▶ [What is expected]: All lines from the entries below that contain the string "shadow" should be copied out.

▶ [The input]:

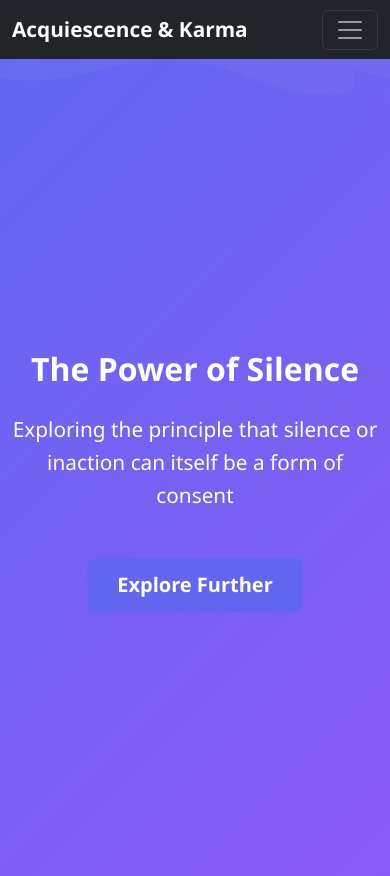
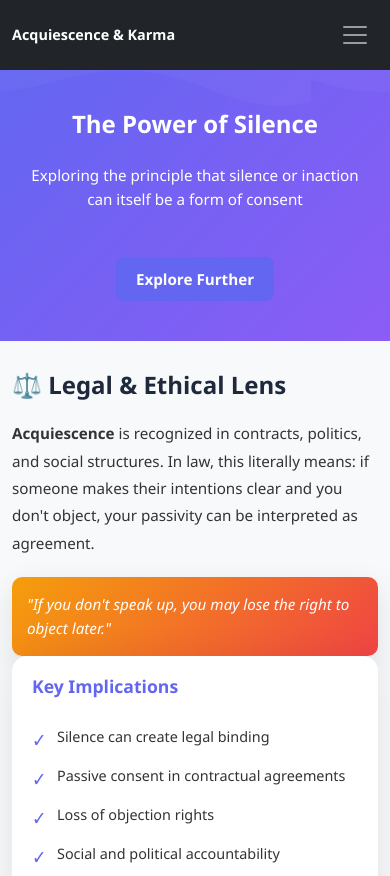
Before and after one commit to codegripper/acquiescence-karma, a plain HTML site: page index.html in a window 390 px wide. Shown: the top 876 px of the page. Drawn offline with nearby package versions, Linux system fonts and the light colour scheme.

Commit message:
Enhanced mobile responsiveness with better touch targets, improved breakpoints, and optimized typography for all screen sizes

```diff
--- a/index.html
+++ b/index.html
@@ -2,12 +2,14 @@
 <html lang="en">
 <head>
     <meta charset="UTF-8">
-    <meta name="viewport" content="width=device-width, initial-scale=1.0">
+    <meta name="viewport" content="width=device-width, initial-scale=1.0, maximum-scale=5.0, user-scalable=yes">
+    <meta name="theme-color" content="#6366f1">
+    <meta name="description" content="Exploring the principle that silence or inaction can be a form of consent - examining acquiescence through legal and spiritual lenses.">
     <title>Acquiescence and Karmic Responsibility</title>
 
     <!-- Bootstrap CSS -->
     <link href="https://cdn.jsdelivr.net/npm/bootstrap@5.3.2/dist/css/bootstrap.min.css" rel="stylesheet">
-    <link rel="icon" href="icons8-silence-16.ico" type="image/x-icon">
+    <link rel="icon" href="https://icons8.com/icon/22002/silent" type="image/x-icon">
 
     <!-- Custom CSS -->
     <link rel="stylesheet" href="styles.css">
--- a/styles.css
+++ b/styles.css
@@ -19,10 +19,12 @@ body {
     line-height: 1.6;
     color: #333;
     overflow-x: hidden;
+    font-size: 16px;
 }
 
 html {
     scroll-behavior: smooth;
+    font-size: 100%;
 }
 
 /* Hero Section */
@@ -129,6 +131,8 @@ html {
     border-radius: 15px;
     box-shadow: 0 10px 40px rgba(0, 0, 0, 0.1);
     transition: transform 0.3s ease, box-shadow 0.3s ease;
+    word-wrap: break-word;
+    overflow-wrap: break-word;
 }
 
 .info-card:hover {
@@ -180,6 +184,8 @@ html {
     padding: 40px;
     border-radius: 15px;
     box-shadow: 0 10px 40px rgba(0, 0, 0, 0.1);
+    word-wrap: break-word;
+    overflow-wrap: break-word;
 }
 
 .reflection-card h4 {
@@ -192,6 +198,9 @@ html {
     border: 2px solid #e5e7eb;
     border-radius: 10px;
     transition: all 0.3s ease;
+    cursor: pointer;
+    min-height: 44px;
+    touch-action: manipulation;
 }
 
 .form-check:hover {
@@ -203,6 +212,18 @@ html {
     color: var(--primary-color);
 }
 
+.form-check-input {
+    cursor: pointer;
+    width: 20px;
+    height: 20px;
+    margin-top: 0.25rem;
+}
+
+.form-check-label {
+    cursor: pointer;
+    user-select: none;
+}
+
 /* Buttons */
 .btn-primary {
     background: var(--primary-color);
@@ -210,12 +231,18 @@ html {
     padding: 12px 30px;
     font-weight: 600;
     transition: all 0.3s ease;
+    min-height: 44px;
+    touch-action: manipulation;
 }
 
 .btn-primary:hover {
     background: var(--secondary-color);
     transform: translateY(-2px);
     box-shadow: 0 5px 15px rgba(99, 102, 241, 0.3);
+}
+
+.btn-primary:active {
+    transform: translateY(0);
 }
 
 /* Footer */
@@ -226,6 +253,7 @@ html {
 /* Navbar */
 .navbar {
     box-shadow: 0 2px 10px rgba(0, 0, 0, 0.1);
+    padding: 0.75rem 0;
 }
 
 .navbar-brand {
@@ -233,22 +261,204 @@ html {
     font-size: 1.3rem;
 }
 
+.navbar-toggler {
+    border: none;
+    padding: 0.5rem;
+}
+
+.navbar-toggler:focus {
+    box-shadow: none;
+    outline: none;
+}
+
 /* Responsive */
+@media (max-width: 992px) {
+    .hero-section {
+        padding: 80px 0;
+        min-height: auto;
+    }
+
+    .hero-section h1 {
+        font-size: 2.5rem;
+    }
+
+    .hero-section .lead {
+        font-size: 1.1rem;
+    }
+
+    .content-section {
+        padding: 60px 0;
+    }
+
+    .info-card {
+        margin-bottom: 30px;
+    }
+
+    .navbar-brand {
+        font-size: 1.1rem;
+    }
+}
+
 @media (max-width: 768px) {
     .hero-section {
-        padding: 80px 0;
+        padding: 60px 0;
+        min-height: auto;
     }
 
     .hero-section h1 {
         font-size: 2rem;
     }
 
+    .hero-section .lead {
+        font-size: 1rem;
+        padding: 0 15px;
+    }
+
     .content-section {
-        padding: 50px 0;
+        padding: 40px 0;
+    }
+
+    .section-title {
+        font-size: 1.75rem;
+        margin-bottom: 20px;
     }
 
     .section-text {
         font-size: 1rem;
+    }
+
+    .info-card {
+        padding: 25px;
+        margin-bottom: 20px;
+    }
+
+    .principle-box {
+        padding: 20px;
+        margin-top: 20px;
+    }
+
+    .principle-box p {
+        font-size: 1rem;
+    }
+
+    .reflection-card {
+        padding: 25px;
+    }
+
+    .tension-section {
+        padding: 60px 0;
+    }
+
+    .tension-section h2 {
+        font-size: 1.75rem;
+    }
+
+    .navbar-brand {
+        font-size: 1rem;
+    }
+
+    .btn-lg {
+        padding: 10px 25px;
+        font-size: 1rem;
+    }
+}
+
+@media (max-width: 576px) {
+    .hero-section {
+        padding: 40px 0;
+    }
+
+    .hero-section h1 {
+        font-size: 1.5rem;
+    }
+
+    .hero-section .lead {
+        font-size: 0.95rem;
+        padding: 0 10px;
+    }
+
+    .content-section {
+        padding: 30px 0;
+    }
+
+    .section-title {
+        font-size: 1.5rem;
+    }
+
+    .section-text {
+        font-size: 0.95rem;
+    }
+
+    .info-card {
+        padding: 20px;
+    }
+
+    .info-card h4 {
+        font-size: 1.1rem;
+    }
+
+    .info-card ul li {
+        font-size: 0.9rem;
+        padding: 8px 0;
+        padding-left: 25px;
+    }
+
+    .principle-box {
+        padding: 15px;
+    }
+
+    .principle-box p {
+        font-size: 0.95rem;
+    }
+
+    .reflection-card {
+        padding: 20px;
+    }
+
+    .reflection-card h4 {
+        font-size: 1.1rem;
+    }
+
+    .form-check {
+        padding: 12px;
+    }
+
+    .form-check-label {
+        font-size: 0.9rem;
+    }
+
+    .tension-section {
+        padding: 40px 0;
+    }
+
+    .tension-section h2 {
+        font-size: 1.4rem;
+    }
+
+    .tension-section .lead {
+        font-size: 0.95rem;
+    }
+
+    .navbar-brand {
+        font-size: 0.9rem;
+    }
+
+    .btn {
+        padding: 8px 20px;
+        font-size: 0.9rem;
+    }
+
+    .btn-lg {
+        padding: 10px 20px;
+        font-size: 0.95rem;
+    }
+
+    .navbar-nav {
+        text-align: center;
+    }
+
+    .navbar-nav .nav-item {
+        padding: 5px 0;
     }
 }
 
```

▶ [Expected answer]:
     box-shadow: 0 10px 40px rgba(0, 0, 0, 0.1);
     transition: transform 0.3s ease, box-shadow 0.3s ease;
     box-shadow: 0 10px 40px rgba(0, 0, 0, 0.1);
     box-shadow: 0 5px 15px rgba(99, 102, 241, 0.3);
     box-shadow: 0 2px 10px rgba(0, 0, 0, 0.1);
+    box-shadow: none;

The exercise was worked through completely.